Why Doesn't a Big Bear
Appraiser Use Price Per Square Foot to Determine Value?
"What is the price per
sq ft?" I get this question often from realtors and
homeowners. Because this is a common method of comparison, I thought I
would explain how appraisers view this approach to value.
The price per sq ft is the
most familiar method of comparison that many people are aware of.
Remember that everything about the property is summed up in the price per sf,
including the lot size, view, age, quality, condition, and other features, all
lumped together into a price per sf. Because of this, it is important to
select sales that are very similar to the home you are appraising and from the
If you have a home with a 2
car garage, or a larger lot size, or superior view and are comparing it to a
home with none of these features, the accuracy of your estimate will be
reduced. This is also true if you look at a home that is significantly
larger than yours, even though all other features are equal, because a larger
home will typically sell for less per sf. This is the principle of
diminishing returns that states the more square footage you add the less value
you get for the extra area.
Homes in Big Bear were
individually built on vacant lots from back in the 1920's to the present.

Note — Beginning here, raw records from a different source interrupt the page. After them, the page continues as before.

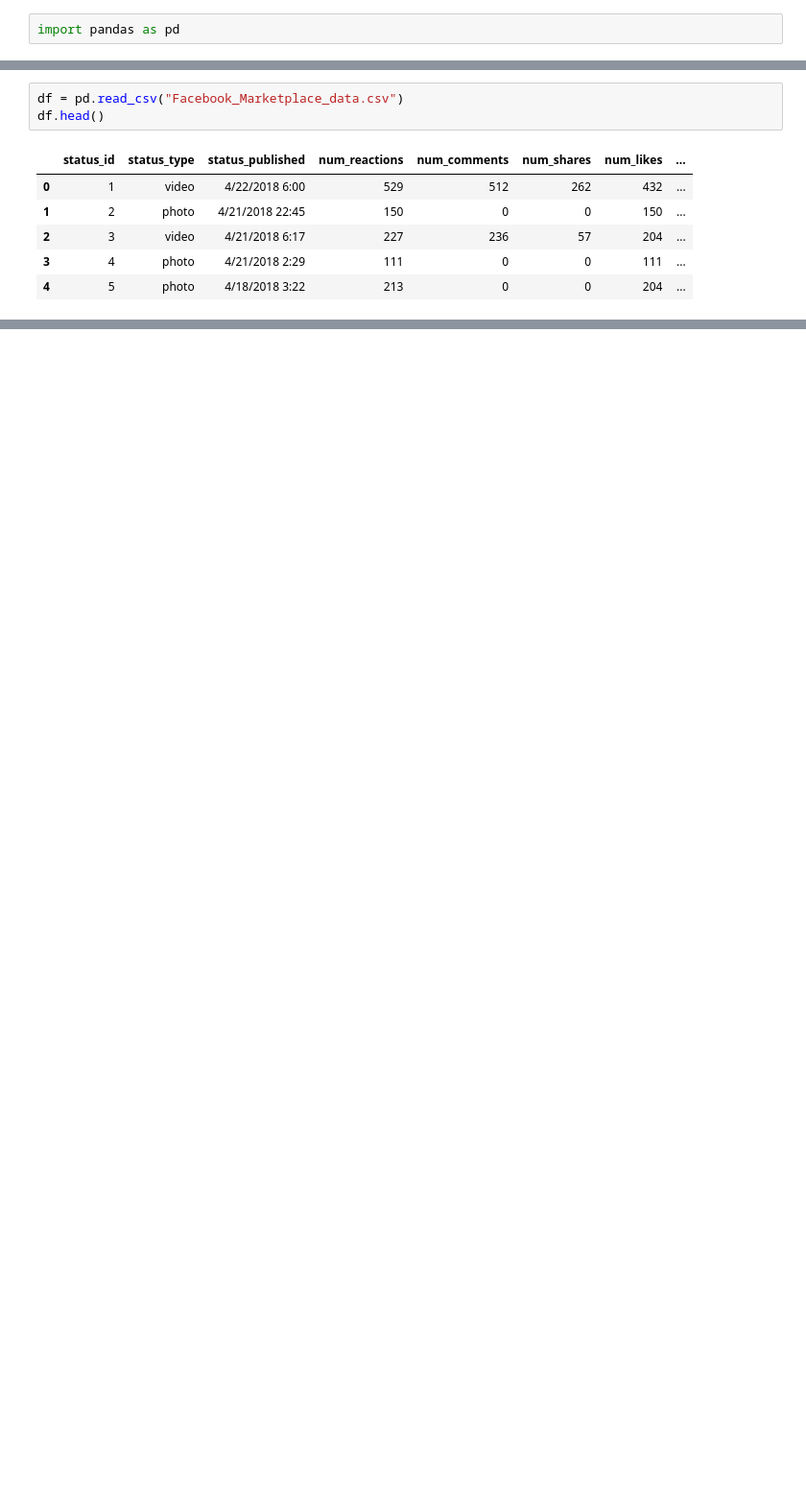
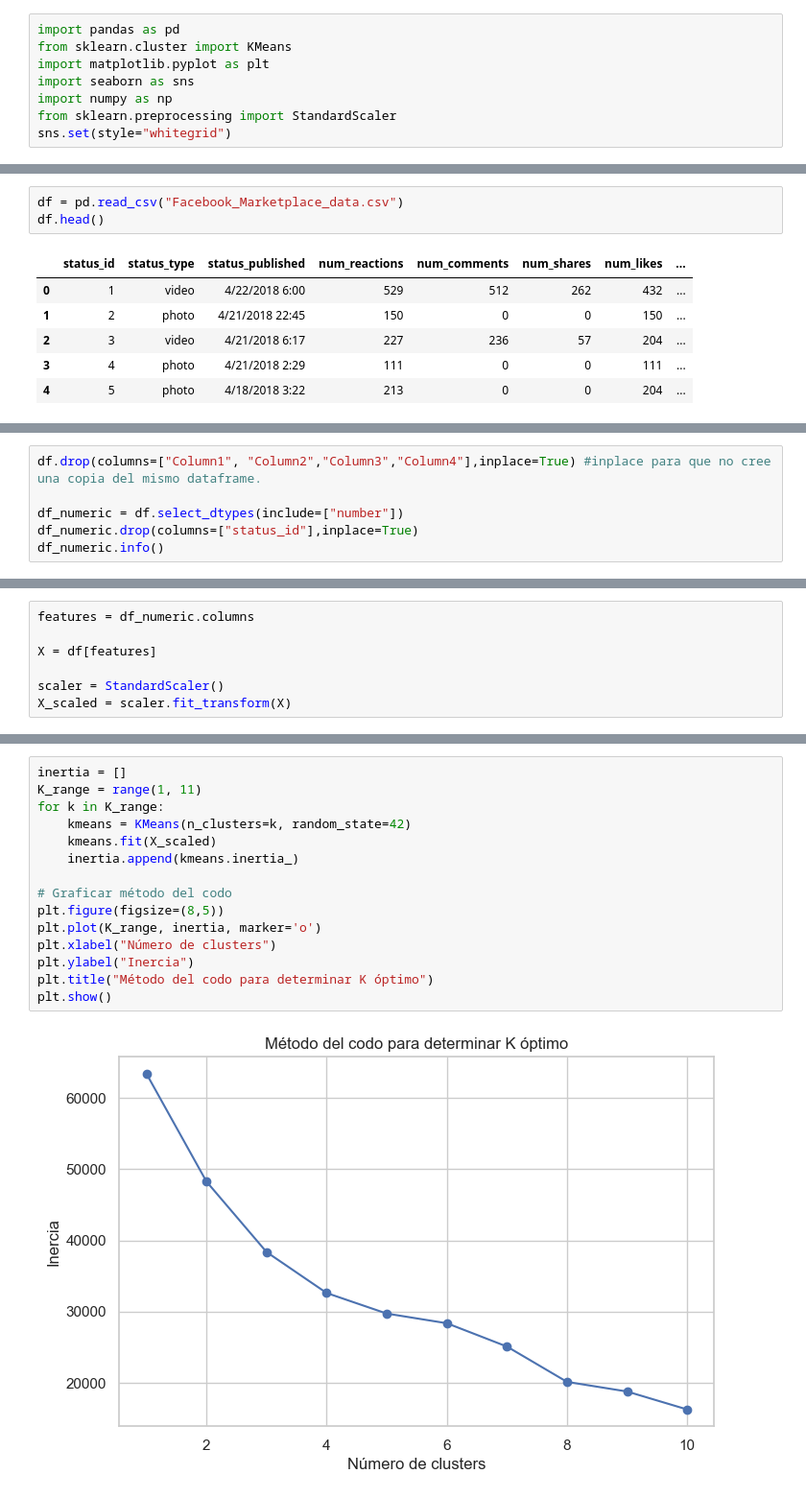
Before and after one commit to Vertiz2405/Actividad4KMeans, a Jupyter notebook: Act4.ipynb, the cells around one changed output, grey strips where cells are left out. Shown at 96% size. Cells and saved outputs as stored; diff of their text form; blank space fills up the shorter version.

Commit message:
Finalización de KMeans

```diff
--- a/Act4.ipynb
+++ b/Act4.ipynb
@@ -1,2 +5,8 @@
 # %%
 import pandas as pd
+from sklearn.cluster import KMeans
+import matplotlib.pyplot as plt
+import seaborn as sns
+import numpy as np
+from sklearn.preprocessing import StandardScaler
+sns.set(style="whitegrid")
@@ -24,0 +63,6 @@ df.describe()
+# %%
+df.drop(columns=["Column1", "Column2","Column3","Column4"],inplace=True) #inplace para que no cree una copia del mismo dataframe.
+
+df_numeric = df.select_dtypes(include=["number"])
+df_numeric.drop(columns=["status_id"],inplace=True)
+df_numeric.info()
@@ -24,0 +94,7 @@ df.describe()
+# %%
+features = df_numeric.columns
+
+X = df[features]
+
+scaler = StandardScaler()
+X_scaled = scaler.fit_transform(X)
@@ -24,0 +103,17 @@ df.describe()
+# %%
+inertia = []
+K_range = range(1, 11)
+for k in K_range:
+    kmeans = KMeans(n_clusters=k, random_state=42)
+    kmeans.fit(X_scaled)
+    inertia.append(kmeans.inertia_)
+
+# Graficar método del codo
+plt.figure(figsize=(8,5))
+plt.plot(K_range, inertia, marker='o')
+plt.xlabel("Número de clusters")
+plt.ylabel("Inercia")
+plt.title("Método del codo para determinar K óptimo")
+plt.show()
+# %% [output]
+[figure, added]
```
Also changed, not shown: parts of 19 cells of this notebook.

You have large and small, old and new, custom and basic construction mixed
together within the same tract or neighborhood. As a result, the price
per sq ft method of valuation is unreliable. The exception to this is the
Maple Ridge tract across from the Big Bear High School, because these are
similar in age, lot size, only a limited number of models exist and the design
and features are very similar. There are variables, primarily limited to
upgrades of exterior siding and interior finish work. This area is one of
the few in Big Bear, that is similar to tract housing, found down the
Price per sq ft may be a good
indicator of value for tract housing. Appraisers however, are required by
lenders to select recent sales "comps", in close proximity to the
house being appraised, with as many similarities as possible. Instead of
calculating price per sq ft for these comps, lenders require that each sale be
adjusted for differences, including, lot size, view, quality of construction,
condition of improvements, bedroom/bath count, living area, garages, etc.
The appraiser is required to be geographically competent and to have researched
the area regarding market reaction (how buyers react) to these differences and
make adjustments accordingly.